Dubai real estate is never easy to understand. During the boom years leading up to 2008, property analysts often referred to the emirate’s “wow factor” to explain the unexplainable – why was real estate so attractive?

Today, Dubai’s property market is as difficult to understand as ever. While overall prices are flat this year, prices for high-quality properties in popular locations are creeping up and developers say a new boom could be in the making.

As always in Dubai, the rumour mill is working overtime and there is wide-ranging speculation about why prices are going up. Theories include money laundering, regional investors relocating funds from countries affected by the Arab Uprisings and basic supply and demand.

The developers say their sales are with end-users, which proves the demand is there – and with most of the stalled projects in Dubai now complete, new stock is needed. So far the best-performing sector is villas, which cater for families residing in the emirate.

New projects will breathe life into the economy. Since 2008, the economy has stalled and although Dubai’s reputation as a trading hub helped to prevent a complete collapse, it is not able to deliver the growth so many companies in the region had become accustomed to.

Billions of dollars of capital expenditure on projects will deliver that growth. So far, this has not happened, but the first steps have been taken. Nakheel has awarded some contracts this year and Emaar properties has tendered new work.
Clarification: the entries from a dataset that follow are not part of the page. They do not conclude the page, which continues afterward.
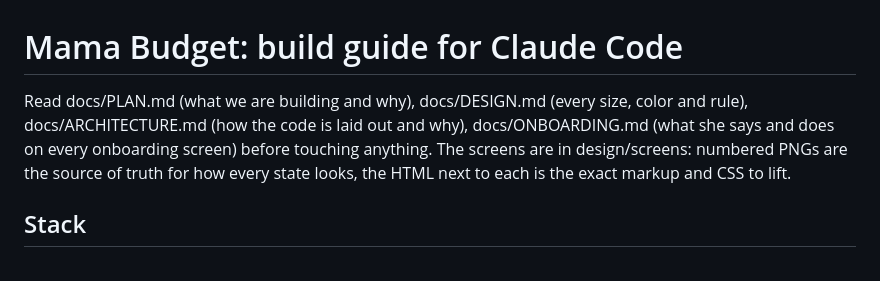
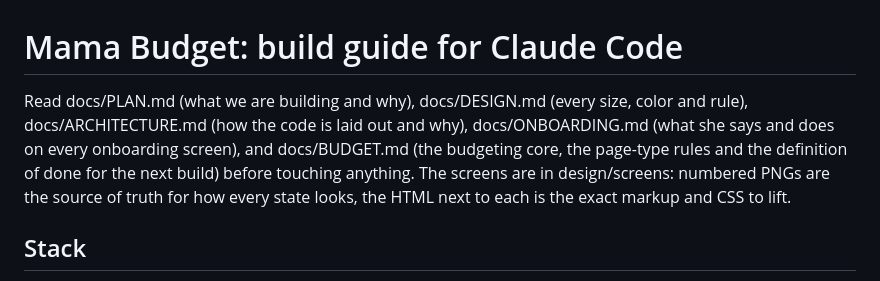
Before and after one commit to yimi23/mama-budget, a Markdown page: CLAUDE.md, the part around the change. Rendered like a GitHub page.

```diff
--- a/CLAUDE.md
+++ b/CLAUDE.md
@@ -1,6 +1,6 @@
 # Mama Budget: build guide for Claude Code
 
-Read docs/PLAN.md (what we are building and why), docs/DESIGN.md (every size, color and rule), docs/ARCHITECTURE.md (how the code is laid out and why), docs/ONBOARDING.md (what she says and does on every onboarding screen) before touching anything. The screens are in design/screens: numbered PNGs are the source of truth for how every state looks, the HTML next to each is the exact markup and CSS to lift.
+Read docs/PLAN.md (what we are building and why), docs/DESIGN.md (every size, color and rule), docs/ARCHITECTURE.md (how the code is laid out and why), docs/ONBOARDING.md (what she says and does on every onboarding screen), and docs/BUDGET.md (the budgeting core, the page-type rules and the definition of done for the next build) before touching anything. The screens are in design/screens: numbered PNGs are the source of truth for how every state looks, the HTML next to each is the exact markup and CSS to lift.
 
 ## Stack
 WXT (Manifest V3, TypeScript) for the extension. Plain Node 22 `http` for the API (`api/server.js`, a routes map, no framework). node:test for tests. npm workspaces. No other frameworks without saying why.
```
Also changed, not shown: docs/BUDGET.md (added, +206 -0 lines), docs/BUDGET_SOURCES.md (added, +47 -0 lines).
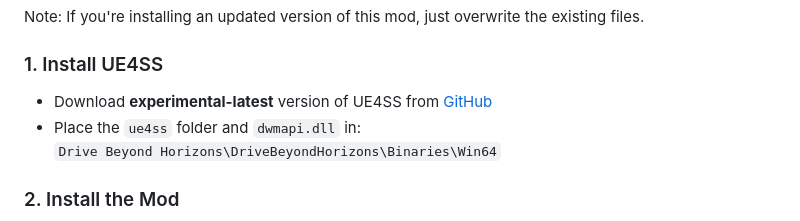
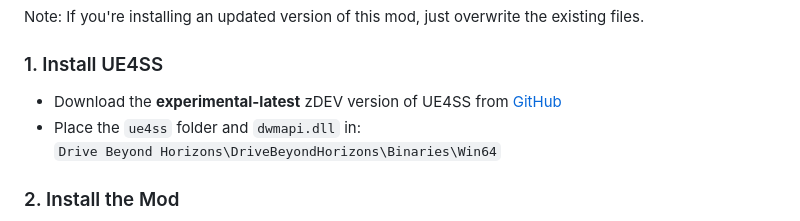
Before and after one commit to grepString/SuperSprayPaintMod, a Markdown page: README.md, the part around the change. Drawn GitHub-style.

```diff
--- a/README.md
+++ b/README.md
@@ -46,7 +46,7 @@ https://grepstring.github.io/SuperSprayPaintMod/
 Note: If you're installing an updated version of this mod, just overwrite the existing files.
 
 ### 1. Install UE4SS
-- Download **experimental-latest** version of UE4SS from [GitHub](https://github.com/UE4SS-RE/RE-UE4SS/releases/tag/experimental-latest)
+- Download the **experimental-latest** zDEV version of UE4SS from [GitHub](https://github.com/UE4SS-RE/RE-UE4SS/releases/tag/experimental-latest)
 - Place the `ue4ss` folder and `dwmapi.dll` in:
   `Drive Beyond Horizons\DriveBeyondHorizons\Binaries\Win64`
 
```
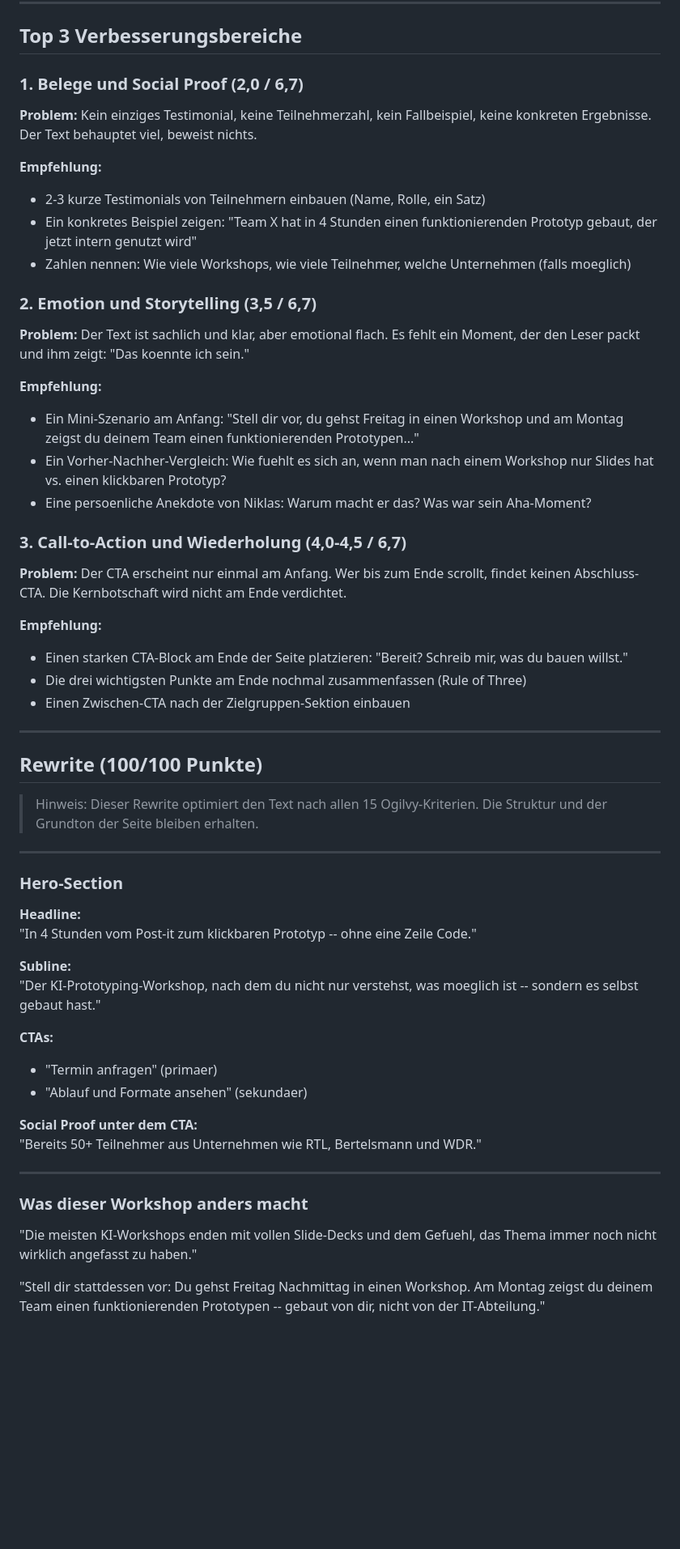
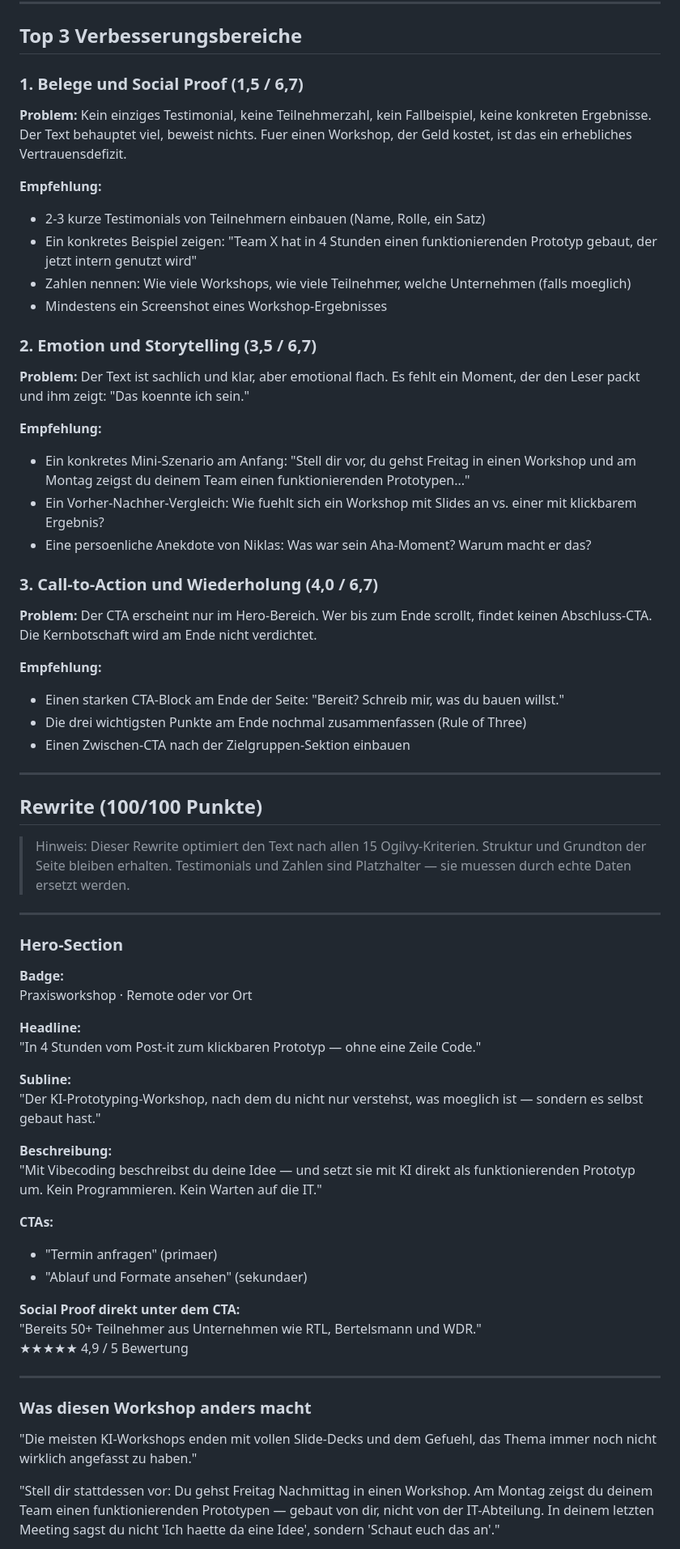
Before and after one commit to Fauteck/vibecoding-academy, a Markdown page: ogilvy-marketing-analyse.md, the part around one of its changes. Shown at 81% size. GitHub-like rendering; blank space fills up the shorter version.

```diff
--- a/ogilvy-marketing-analyse.md
+++ b/ogilvy-marketing-analyse.md
@@ -34,30 +34,31 @@
 
 ## Top 3 Verbesserungsbereiche
 
-### 1. Belege und Social Proof (2,0 / 6,7)
+### 1. Belege und Social Proof (1,5 / 6,7)
 
-**Problem:** Kein einziges Testimonial, keine Teilnehmerzahl, kein Fallbeispiel, keine konkreten Ergebnisse. Der Text behauptet viel, beweist nichts.
+**Problem:** Kein einziges Testimonial, keine Teilnehmerzahl, kein Fallbeispiel, keine konkreten Ergebnisse. Der Text behauptet viel, beweist nichts. Fuer einen Workshop, der Geld kostet, ist das ein erhebliches Vertrauensdefizit.
 
 **Empfehlung:**
 - 2-3 kurze Testimonials von Teilnehmern einbauen (Name, Rolle, ein Satz)
 - Ein konkretes Beispiel zeigen: "Team X hat in 4 Stunden einen funktionierenden Prototyp gebaut, der jetzt intern genutzt wird"
 - Zahlen nennen: Wie viele Workshops, wie viele Teilnehmer, welche Unternehmen (falls moeglich)
+- Mindestens ein Screenshot eines Workshop-Ergebnisses
 
 ### 2. Emotion und Storytelling (3,5 / 6,7)
 
 **Problem:** Der Text ist sachlich und klar, aber emotional flach. Es fehlt ein Moment, der den Leser packt und ihm zeigt: "Das koennte ich sein."
 
 **Empfehlung:**
-- Ein Mini-Szenario am Anfang: "Stell dir vor, du gehst Freitag in einen Workshop und am Montag zeigst du deinem Team einen funktionierenden Prototypen..."
-- Ein Vorher-Nachher-Vergleich: Wie fuehlt es sich an, wenn man nach einem Workshop nur Slides hat vs. einen klickbaren Prototyp?
-- Eine persoenliche Anekdote von Niklas: Warum macht er das? Was war sein Aha-Moment?
+- Ein konkretes Mini-Szenario am Anfang: "Stell dir vor, du gehst Freitag in einen Workshop und am Montag zeigst du deinem Team einen funktionierenden Prototypen..."
+- Ein Vorher-Nachher-Vergleich: Wie fuehlt sich ein Workshop mit Slides an vs. einer mit klickbarem Ergebnis?
+- Eine persoenliche Anekdote von Niklas: Was war sein Aha-Moment? Warum macht er das?
 
-### 3. Call-to-Action und Wiederholung (4,0-4,5 / 6,7)
+### 3. Call-to-Action und Wiederholung (4,0 / 6,7)
 
-**Problem:** Der CTA erscheint nur einmal am Anfang. Wer bis zum Ende scrollt, findet keinen Abschluss-CTA. Die Kernbotschaft wird nicht am Ende verdichtet.
+**Problem:** Der CTA erscheint nur im Hero-Bereich. Wer bis zum Ende scrollt, findet keinen Abschluss-CTA. Die Kernbotschaft wird am Ende nicht verdichtet.
 
 **Empfehlung:**
-- Einen starken CTA-Block am Ende der Seite platzieren: "Bereit? Schreib mir, was du bauen willst."
+- Einen starken CTA-Block am Ende der Seite: "Bereit? Schreib mir, was du bauen willst."
 - Die drei wichtigsten Punkte am Ende nochmal zusammenfassen (Rule of Three)
 - Einen Zwischen-CTA nach der Zielgruppen-Sektion einbauen
 
@@ -65,30 +66,37 @@
 
 ## Rewrite (100/100 Punkte)
 
-> Hinweis: Dieser Rewrite optimiert den Text nach allen 15 Ogilvy-Kriterien. Die Struktur und der Grundton der Seite bleiben erhalten.
+> Hinweis: Dieser Rewrite optimiert den Text nach allen 15 Ogilvy-Kriterien. Struktur und Grundton der Seite bleiben erhalten. Testimonials und Zahlen sind Platzhalter — sie muessen durch echte Daten ersetzt werden.
 
 ---
 
 ### Hero-Section
 
+**Badge:**
+Praxisworkshop · Remote oder vor Ort
+
 **Headline:**
-"In 4 Stunden vom Post-it zum klickbaren Prototyp -- ohne eine Zeile Code."
+"In 4 Stunden vom Post-it zum klickbaren Prototyp — ohne eine Zeile Code."
 
 **Subline:**
-"Der KI-Prototyping-Workshop, nach dem du nicht nur verstehst, was moeglich ist -- sondern es selbst gebaut hast."
+"Der KI-Prototyping-Workshop, nach dem du nicht nur verstehst, was moeglich ist — sondern es selbst gebaut hast."
+
+**Beschreibung:**
+"Mit Vibecoding beschreibst du deine Idee — und setzt sie mit KI direkt als funktionierenden Prototyp um. Kein Programmieren. Kein Warten auf die IT."
 
 **CTAs:**
 - "Termin anfragen" (primaer)
 - "Ablauf und Formate ansehen" (sekundaer)
 
-**Social Proof unter dem CTA:**
+**Social Proof direkt unter dem CTA:**
 "Bereits 50+ Teilnehmer aus Unternehmen wie RTL, Bertelsmann und WDR."
+★★★★★ 4,9 / 5 Bewertung
 
 ---
 
-### Was dieser Workshop anders macht
+### Was diesen Workshop anders macht
 
 "Die meisten KI-Workshops enden mit vollen Slide-Decks und dem Gefuehl, das Thema immer noch nicht wirklich angefasst zu haben."
 
-"Stell dir stattdessen vor: Du gehst Freitag Nachmittag in einen Workshop. Am Montag zeigst du deinem Team einen funktionierenden Prototypen -- gebaut von dir, nicht von der IT-Abteilung."
+"Stell dir stattdessen vor: Du gehst Freitag Nachmittag in einen Workshop. Am Montag zeigst du deinem Team einen funktionierenden Prototypen — gebaut von dir, nicht von der IT-Abteilung. In deinem letzten Meeting sagst du nicht 'Ich haette da eine Idee', sondern 'Schaut euch das an'."
 
```
Also changed, not shown: other parts of ogilvy-marketing-analyse.md (+62 -51 lines).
Although a few other developers, notably the local Al-Fattan Properties and Al-Habtoor Group, have started work on major new projects, others are still struggling to move ahead without funding from off-plan sales.

Over the next six months, Dubai will discover whether investors have the appetite to fund another real estate and construction boom, or just selected projects in established locations. If investors remain cautious, then Dubai will return to being what it always was, a steady market without the “wow”.